BEGIN

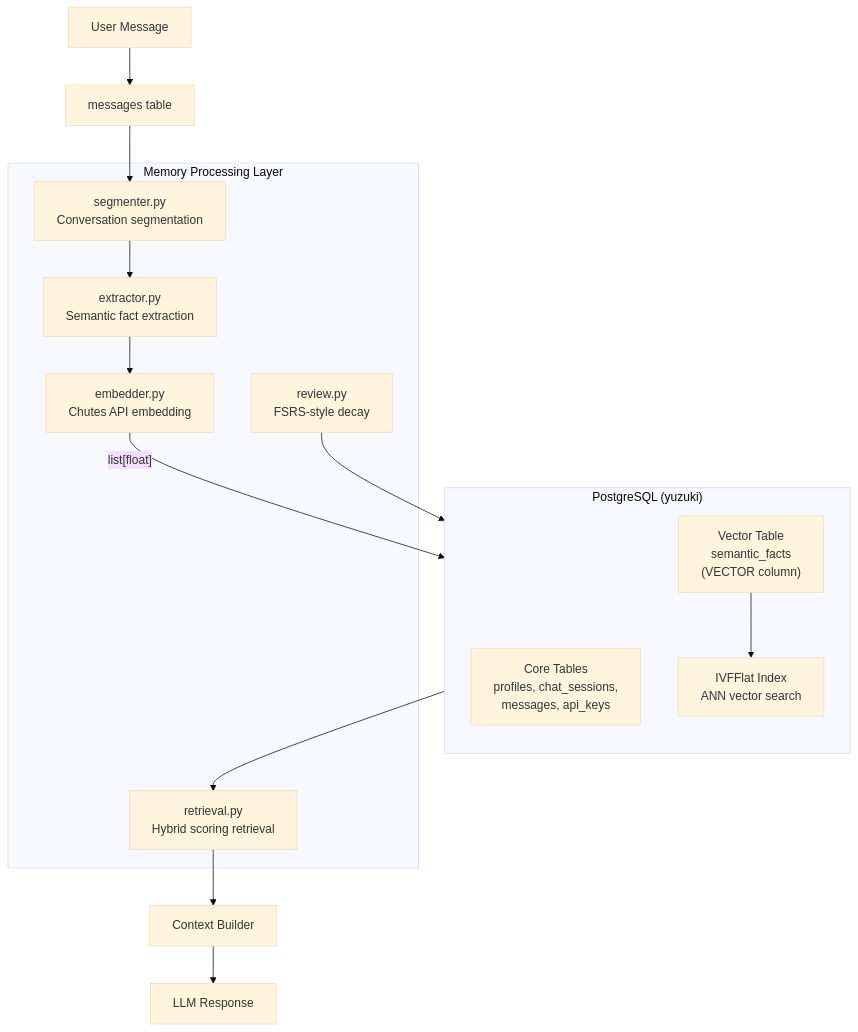
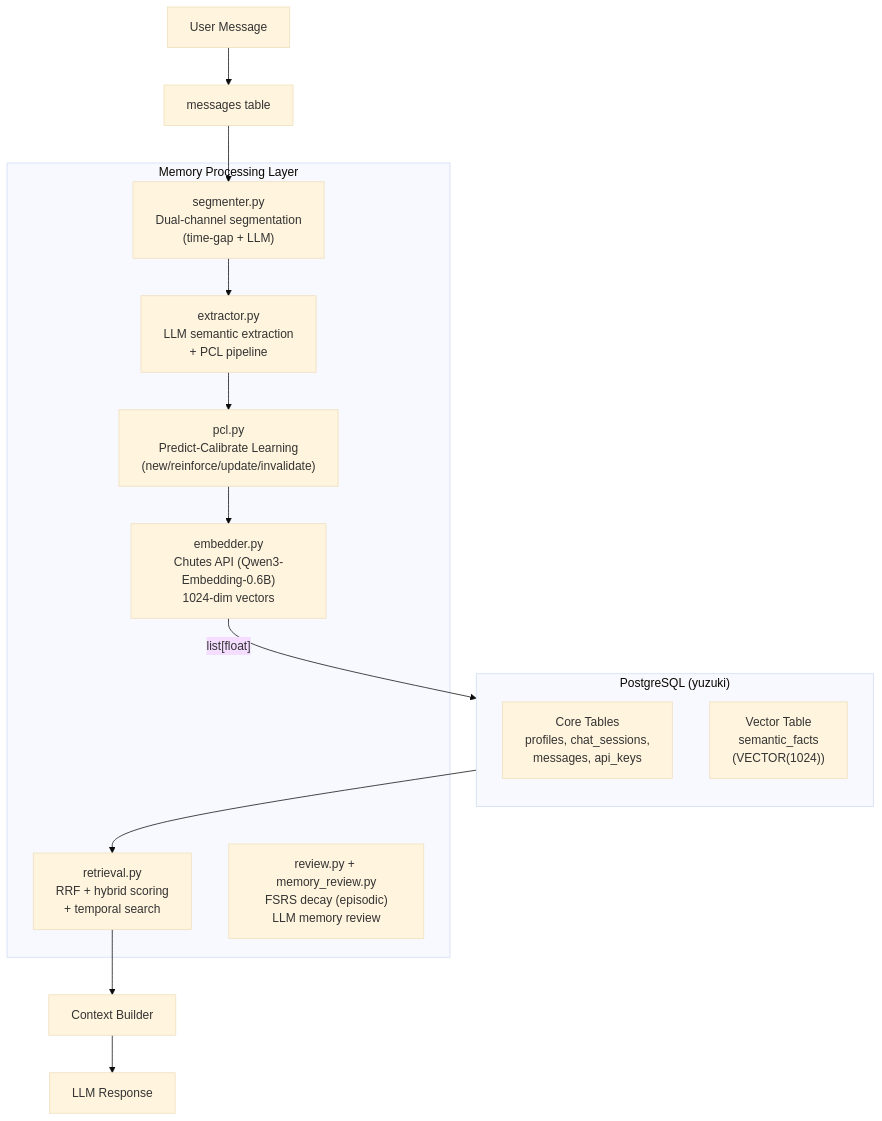
Before and after one commit to icedeyes12/yuzu-core: the first of 4 diagrams in app/memory/docs/architecture.md, drawn with Mermaid (base theme). The commit also changed other lines of this file and 1 other file, not shown here.

Commit message:
feat: update architecture doc to reflect full implementation + mark Phases 8-11 in roadmap

````diff
--- a/app/memory/docs/architecture.md
+++ b/app/memory/docs/architecture.md
@@ -11,28 +11,27 @@
 ```mermaid
 flowchart TB
     subgraph PostgreSQL["PostgreSQL (yuzuki)"]
         direction TB
         PG_CORE["Core Tables\nprofiles, chat_sessions,\nmessages, api_keys"]
-        PG_VECTOR["Vector Table\nsemantic_facts\n(VECTOR column)"]
-        PG_INDEX["IVFFlat Index\nANN vector search"]
+        PG_VECTOR["Vector Table\nsemantic_facts\n(VECTOR(1024))"]
     end
 
     subgraph MemoryLayer["Memory Processing Layer"]
-        EMBED["embedder.py\nChutes API embedding"]
-        EXTRACT["extractor.py\nSemantic fact extraction"]
-        SEGMENT["segmenter.py\nConversation segmentation"]
-        RETRIEVE["retrieval.py\nHybrid scoring retrieval"]
-        REVIEW["review.py\nFSRS-style decay"]
+        EMBED["embedder.py\nChutes API (Qwen3-Embedding-0.6B)\n1024-dim vectors"]
+        SEGMENT["segmenter.py\nDual-channel segmentation\n(time-gap + LLM)"]
+        EXTRACT["extractor.py\nLLM semantic extraction\n+ PCL pipeline"]
+        RETRIEVE["retrieval.py\nRRF + hybrid scoring\n+ temporal search"]
+        REVIEW["review.py + memory_review.py\nFSRS decay (episodic)\nLLM memory review"]
+        PCL["pcl.py\nPredict-Calibrate Learning\n(new/reinforce/update/invalidate)"]
     end
 
     USER["User Message"] --> MSG["messages table"]
     MSG --> SEGMENT
     SEGMENT --> EXTRACT
-    EXTRACT --> EMBED
+    EXTRACT --> PCL
+    PCL --> EMBED
     EMBED -->|"list[float]"| PG_VECTOR
-    PG_VECTOR --> PG_INDEX
-    PG_INDEX --> RETRIEVE
+    PG_VECTOR --> RETRIEVE
     RETRIEVE --> CONTEXT["Context Builder"]
     CONTEXT --> LLM["LLM Response"]
-    REVIEW --> PG_VECTOR
 ```
````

END

• Activity
Within the entries above, find every line where the string "REVIEW" occurs, and copy it.

• Your solution
-        REVIEW["review.py\nFSRS-style decay"]
+        REVIEW["review.py + memory_review.py\nFSRS decay (episodic)\nLLM memory review"]
-    REVIEW --> PG_VECTOR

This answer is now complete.